[Excerpts from a dataset]

◆ ◆ ◆ ◆ ◆ ◆ ◆

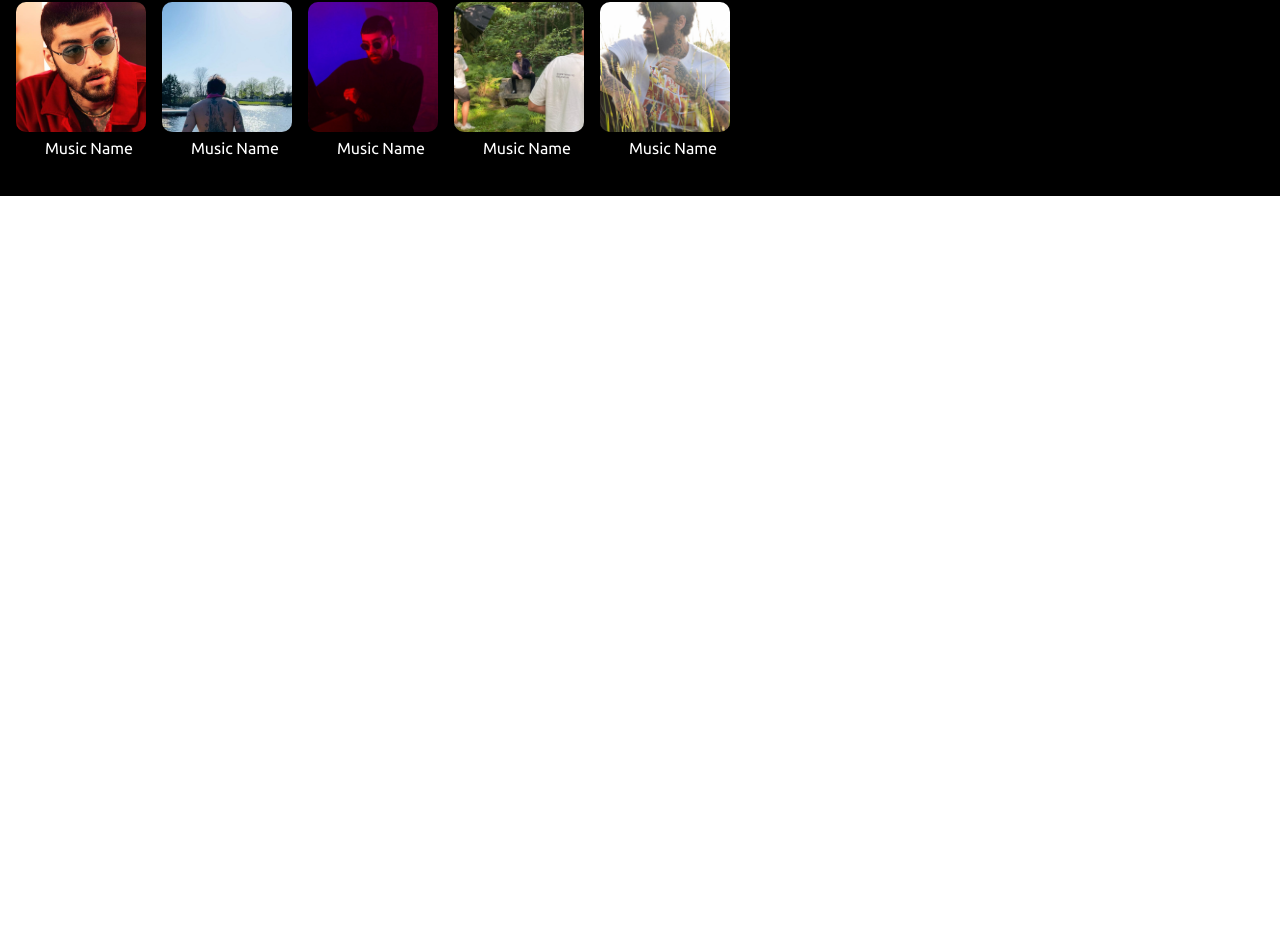
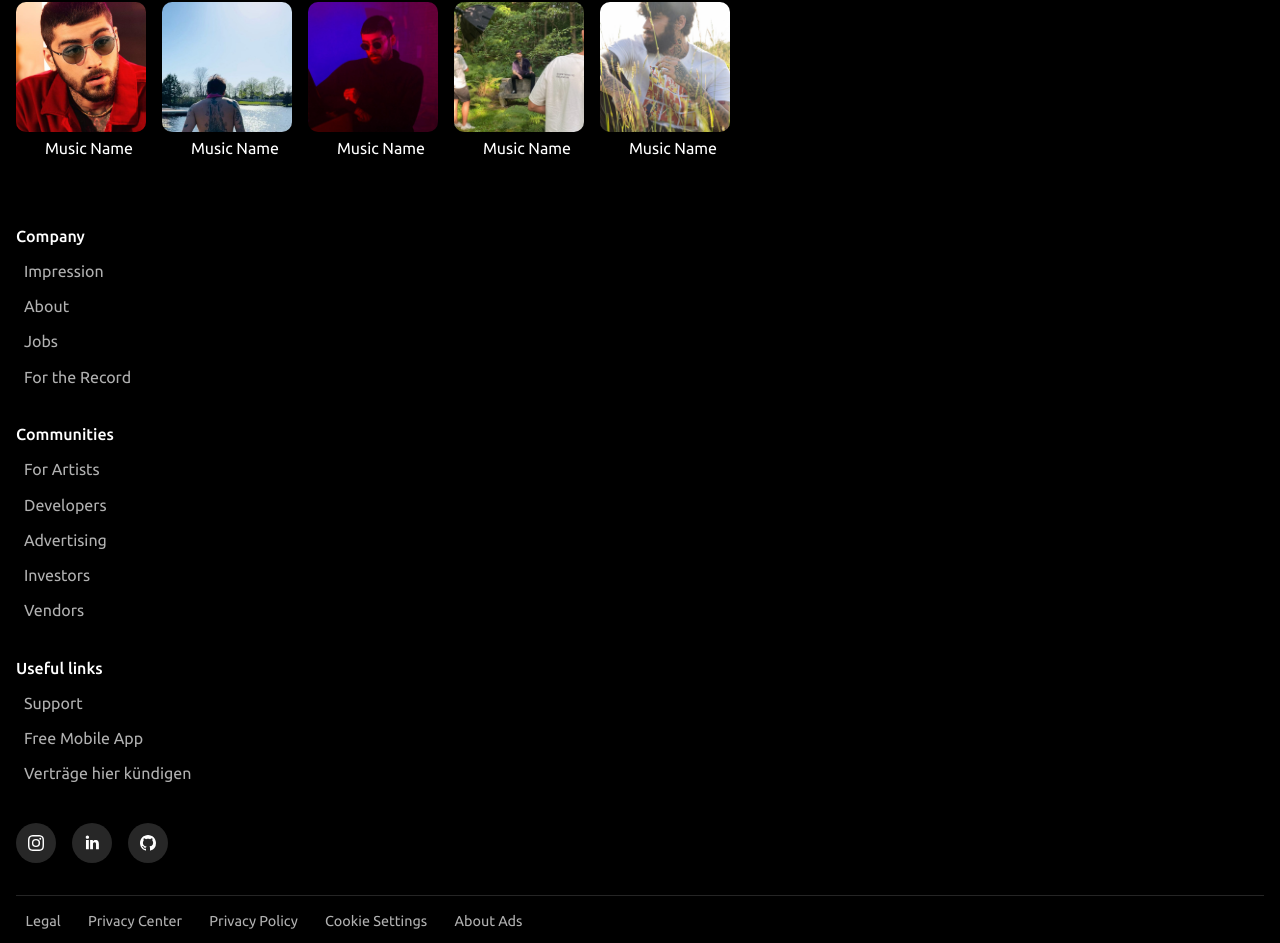
Before and after one commit to Hamed-Taherkhani/spotify, a React (Create React App) app: page / in a window 1280 px wide. Shown: the part 1855-2798 px from the top of the page. Before the commit the page ends 2051 px from the top, so only its background shows below. Built offline with nearby package versions, Linux system fonts and the light colour scheme.

Commit message:
Complete root-footer section.

```diff
--- a/src/Components/App.js
+++ b/src/Components/App.js
@@ -1,6 +1,7 @@
 import React from "react";
 import Header from "./Header";
 import Main from "./Main";
+import Footer from "./Footer";
 import "./css/normalize.css";
 import "./css/App.css";
 
@@ -9,6 +10,7 @@ function App() {
     <div className="App">
       <Header />
       <Main />
+      <Footer />
     </div>
   );
 }
--- /dev/null
+++ b/src/Components/Footer.js
@@ -0,0 +1,143 @@
+import React from "react";
+import "./css/Footer.css";
+import { INSTAGRAM, GITHUB, LINKEDIN } from "../Media/media";
+
+function Footer() {
+  const links = [
+    {
+      title: "Company",
+      links: [
+        {
+          link: "#",
+          linkText: "Impression",
+        },
+        {
+          link: "#",
+          linkText: "About",
+        },
+        {
+          link: "#",
+          linkText: "Jobs",
+        },
+        {
+          link: "#",
+          linkText: "For the Record",
+        },
+      ],
+    },
+    {
+      title: "Communities",
+      links: [
+        {
+          link: "#",
+          linkText: "For Artists",
+        },
+        {
+          link: "#",
+          linkText: "Developers",
+        },
+        {
+          link: "#",
+          linkText: "Advertising",
+        },
+        {
+          link: "#",
+          linkText: "Investors",
+        },
+        {
+          link: "#",
+          linkText: "Vendors",
+        },
+      ],
+    },
+    {
+      title: "Useful links",
+      links: [
+        {
+          link: "#",
+          linkText: "Support",
+        },
+        {
+          link: "#",
+          linkText: "Free Mobile App",
+        },
+        {
+          link: "#",
+          linkText: "Verträge hier kündigen",
+        },
+      ],
+    },
+  ];
+
+  return (
+    <footer className="root-footer">
+      <ul className="footer-links-category-list">
+        {footerLinksCategory(links)}
+      </ul>
+
+      <div className="social-media">{socialMedia()}</div>
+
+      <div className="fast-access-links">{fastAccessLinks()}</div>
+
+      <p className="copy-right">© 2022 Spotify AB</p>
+    </footer>
+  );
+}
+
+function footerLinksCategory(links) {
+  return (
+    <>
+      {links.map((item, index) => (
+        <li className="links-category" key={index}>
+          <p className="category-title">{item.title}</p>
+
+          <ul className="links-list">
+            {item.links.map((item, index) => (
+              <li className="link" key={index}>
+                <a href={item.link}>{item.linkText}</a>
+              </li>
+            ))}
+          </ul>
+        </li>
+      ))}
+    </>
+  );
+}
+
+function socialMedia() {
+  return (
+    <ul className="social-media-list">
+      <li className="social-media">
+        <a>{INSTAGRAM}</a>
+      </li>
+
+      <li className="social-media">
+        <a>{LINKEDIN}</a>
+      </li>
+
+      <li className="social-media">
+        <a>{GITHUB}</a>
+      </li>
+    </ul>
+  );
+}
+
+function fastAccessLinks() {
+  return (
+    <ul className="links">
+      {[
+        "Legal",
+        "Privacy Center",
+        "Privacy Policy",
+        "Cookie Settings",
+        "About Ads",
+      ].map((item, index) => (
+        <li className="link" key={index}>
+          <a href="#">{item}</a>
+        </li>
+      ))}
+    </ul>
+  );
+}
+
+export default Footer;
--- /dev/null
+++ b/src/Components/css/Footer.css
@@ -0,0 +1,63 @@
+.root-footer {
+  padding: 2rem 1rem;
+}
+.root-footer .footer-links-category-list .links-category {
+  margin-bottom: 2rem;
+}
+.root-footer .footer-links-category-list .links-category .category-title {
+  font-weight: 500;
+  padding-bottom: 0.6rem;
+}
+.root-footer .footer-links-category-list .links-category .links-list .link a {
+  display: block;
+  padding: 0.6rem 0.5rem;
+  color: #b1b1b1 !important;
+  transition: 350ms ease;
+}
+.root-footer .footer-links-category-list .links-category .links-list .link a:hover {
+  color: #004f99 !important;
+}
+.root-footer .social-media-list {
+  display: flex;
+  align-items: center;
+  border-bottom: 1px solid #252525;
+  padding-bottom: 2rem;
+}
+.root-footer .social-media-list .social-media:not(:last-child) {
+  margin-right: 1rem;
+}
+.root-footer .social-media-list .social-media a {
+  display: flex;
+  justify-content: center;
+  align-items: center;
+  width: 40px;
+  height: 40px;
+  background-color: #272727;
+  border-radius: 50%;
+  transition: 300ms ease;
+}
+.root-footer .social-media-list .social-media a:hover {
+  background-color: #696969;
+  transform: scale(0.9);
+}
+.root-footer .fast-access-links .links {
+  display: flex;
+  flex-wrap: wrap;
+}
+.root-footer .fast-access-links .links .link {
+  margin: 1rem 0.5rem 0 0;
+}
+.root-footer .fast-access-links .links .link a {
+  padding: 0.3rem 0.6rem;
+  color: #b1b1b1 !important;
+  font-size: 0.9rem;
+  transition: 400ms ease;
+}
+.root-footer .fast-access-links .links .link a:hover {
+  color: #fff !important;
+}
+.root-footer .copy-right {
+  margin-top: 1rem;
+  color: #b1b1b1 !important;
+  font-size: 0.9rem;
+}/*# sourceMappingURL=Footer.css.map */
--- a/src/Components/css/Main.css
+++ /dev/null
@@ -1 +0,0 @@
-/*# sourceMappingURL=Main.css.map */
--- /dev/null
+++ b/src/Components/sass/Footer.scss
@@ -0,0 +1,86 @@
+.root-footer {
+  padding: 2rem 1rem;
+
+  .footer-links-category-list {
+    .links-category {
+      margin-bottom: 2rem;
+
+      .category-title {
+        font-weight: 500;
+        padding-bottom: 0.6rem;
+      }
+
+      .links-list {
+        .link {
+          a {
+            display: block;
+            padding: 0.6rem 0.5rem;
+            color: #b1b1b1 !important;
+            transition: 350ms ease;
+
+            &:hover {
+              color: #004f99 !important;
+            }
+          }
+        }
+      }
+    }
+  }
+
+  .social-media-list {
+    display: flex;
+    align-items: center;
+    border-bottom: 1px solid #252525;
+    padding-bottom: 2rem;
+
+    .social-media {
+      &:not(:last-child) {
+        margin-right: 1rem;
+      }
+
+      a {
+        display: flex;
+        justify-content: center;
+        align-items: center;
+        width: 40px;
+        height: 40px;
+        background-color: #272727;
+        border-radius: 50%;
+        transition: 300ms ease;
+
+        &:hover {
+          background-color: #696969;
+          transform: scale(0.9);
+        }
+      }
+    }
+  }
+
+  .fast-access-links {
+    .links {
+      display: flex;
+      flex-wrap: wrap;
+
+      .link {
+        margin: 1rem 0.5rem 0 0;
+
+        a {
+          padding: 0.3rem 0.6rem;
+          color: #b1b1b1 !important;
+          font-size: 0.9rem;
+          transition: 400ms ease;
+
+          &:hover {
+            color: #fff !important;
+          }
+        }
+      }
+    }
+  }
+
+  .copy-right {
+    margin-top: 1rem;
+    color: #b1b1b1 !important;
+    font-size: 0.9rem;
+  }
+}
--- a/src/Media/media.js
+++ b/src/Media/media.js
@@ -23,6 +23,36 @@ const SPOTIFY_LOGO = (
     >
       <path d="M7 1.75a5.25 5.25 0 100 10.5 5.25 5.25 0 000-10.5zM.25 7a6.75 6.75 0 1112.096 4.12l3.184 3.185a.75.75 0 11-1.06 1.06L11.304 12.2A6.75 6.75 0 01.25 7z"></path>
     </svg>
+  ),
+  INSTAGRAM = (
+    <svg role="img" height="16" width="16" viewBox="0 0 16 16" fill="#fff">
+      <path d="M8 1.44c2.136 0 2.389.009 3.233.047.78.036 1.203.166 1.485.276.348.128.663.332.921.598.266.258.47.573.599.921.11.282.24.706.275 1.485.039.844.047 1.097.047 3.233s-.008 2.389-.047 3.232c-.035.78-.166 1.204-.275 1.486a2.654 2.654 0 01-1.518 1.518c-.282.11-.706.24-1.486.275-.843.039-1.097.047-3.233.047s-2.39-.008-3.232-.047c-.78-.035-1.204-.165-1.486-.275a2.477 2.477 0 01-.921-.599 2.477 2.477 0 01-.599-.92c-.11-.282-.24-.706-.275-1.486-.038-.844-.047-1.096-.047-3.232s.009-2.39.047-3.233c.036-.78.166-1.203.275-1.485.129-.348.333-.663.599-.921a2.49 2.49 0 01.92-.599c.283-.11.707-.24 1.487-.275.843-.038 1.096-.047 3.232-.047L8 1.441zm.001-1.442c-2.172 0-2.445.01-3.298.048-.854.04-1.435.176-1.943.373a3.928 3.928 0 00-1.417.923c-.407.4-.722.883-.923 1.417-.198.508-.333 1.09-.372 1.942C.01 5.552 0 5.826 0 8c0 2.172.01 2.445.048 3.298.04.853.174 1.433.372 1.941.2.534.516 1.017.923 1.417.4.407.883.722 1.417.923.508.198 1.09.333 1.942.372.852.039 1.126.048 3.299.048 2.172 0 2.445-.01 3.298-.048.853-.04 1.433-.174 1.94-.372a4.087 4.087 0 002.34-2.34c.199-.508.334-1.09.373-1.942.039-.851.048-1.125.048-3.298s-.01-2.445-.048-3.298c-.04-.853-.174-1.433-.372-1.94a3.924 3.924 0 00-.923-1.418A3.928 3.928 0 0013.24.42c-.508-.197-1.09-.333-1.942-.371-.851-.041-1.125-.05-3.298-.05l.001-.001z"></path>
+      <path d="M8 3.892a4.108 4.108 0 100 8.216 4.108 4.108 0 000-8.216zm0 6.775a2.668 2.668 0 110-5.335 2.668 2.668 0 010 5.335zm4.27-5.978a.96.96 0 100-1.92.96.96 0 000 1.92z"></path>
+    </svg>
+  ),
+  GITHUB = (
+    <svg
+      height="16"
+      width="16"
+      aria-hidden="true"
+      viewBox="0 0 16 16"
+      version="1.1"
+      data-view-component="true"
+      fill="#fff"
+    >
+      <path d="M8 0C3.58 0 0 3.58 0 8c0 3.54 2.29 6.53 5.47 7.59.4.07.55-.17.55-.38 0-.19-.01-.82-.01-1.49-2.01.37-2.53-.49-2.69-.94-.09-.23-.48-.94-.82-1.13-.28-.15-.68-.52-.01-.53.63-.01 1.08.58 1.23.82.72 1.21 1.87.87 2.33.66.07-.52.28-.87.51-1.07-1.78-.2-3.64-.89-3.64-3.95 0-.87.31-1.59.82-2.15-.08-.2-.36-1.02.08-2.12 0 0 .67-.21 2.2.82.64-.18 1.32-.27 2-.27.68 0 1.36.09 2 .27 1.53-1.04 2.2-.82 2.2-.82.44 1.1.16 1.92.08 2.12.51.56.82 1.27.82 2.15 0 3.07-1.87 3.75-3.65 3.95.29.25.54.73.54 1.48 0 1.07-.01 1.93-.01 2.2 0 .21.15.46.55.38A8.013 8.013 0 0016 8c0-4.42-3.58-8-8-8z"></path>
+    </svg>
+  ),
+  LINKEDIN = (
+    <svg
+      xmlns="http://www.w3.org/2000/svg"
+      fill="#fff"
+      viewBox="0 0 32 32"
+      width="20px"
+      height="20px"
+    >
+      <path d="M 8.6425781 4 C 7.1835781 4 6 5.181625 6 6.640625 C 6 8.099625 7.182625 9.3085938 8.640625 9.3085938 C 10.098625 9.3085938 11.283203 8.099625 11.283203 6.640625 C 11.283203 5.182625 10.101578 4 8.6425781 4 z M 21.535156 11 C 19.316156 11 18.0465 12.160453 17.4375 13.314453 L 17.373047 13.314453 L 17.373047 11.310547 L 13 11.310547 L 13 26 L 17.556641 26 L 17.556641 18.728516 C 17.556641 16.812516 17.701266 14.960938 20.072266 14.960938 C 22.409266 14.960937 22.443359 17.145609 22.443359 18.849609 L 22.443359 26 L 26.994141 26 L 27 26 L 27 17.931641 C 27 13.983641 26.151156 11 21.535156 11 z M 6.3632812 11.310547 L 6.3632812 26 L 10.923828 26 L 10.923828 11.310547 L 6.3632812 11.310547 z" />
+    </svg>
   );
 
-export { SPOTIFY_LOGO, SEARCH_BTN };
+export { SPOTIFY_LOGO, SEARCH_BTN, INSTAGRAM, GITHUB, LINKEDIN };
```
Also changed, not shown: src/Components/sass/Main.scss (added), 2 other files (tests, documents, lock files or other folders).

◆ ◆ ◆ ◆ ◆ ◆ ◆

** Task directions **
Looking at the entries, state how many lines hold the string "flex", with the number as the sole reply.

** Output for this task **
8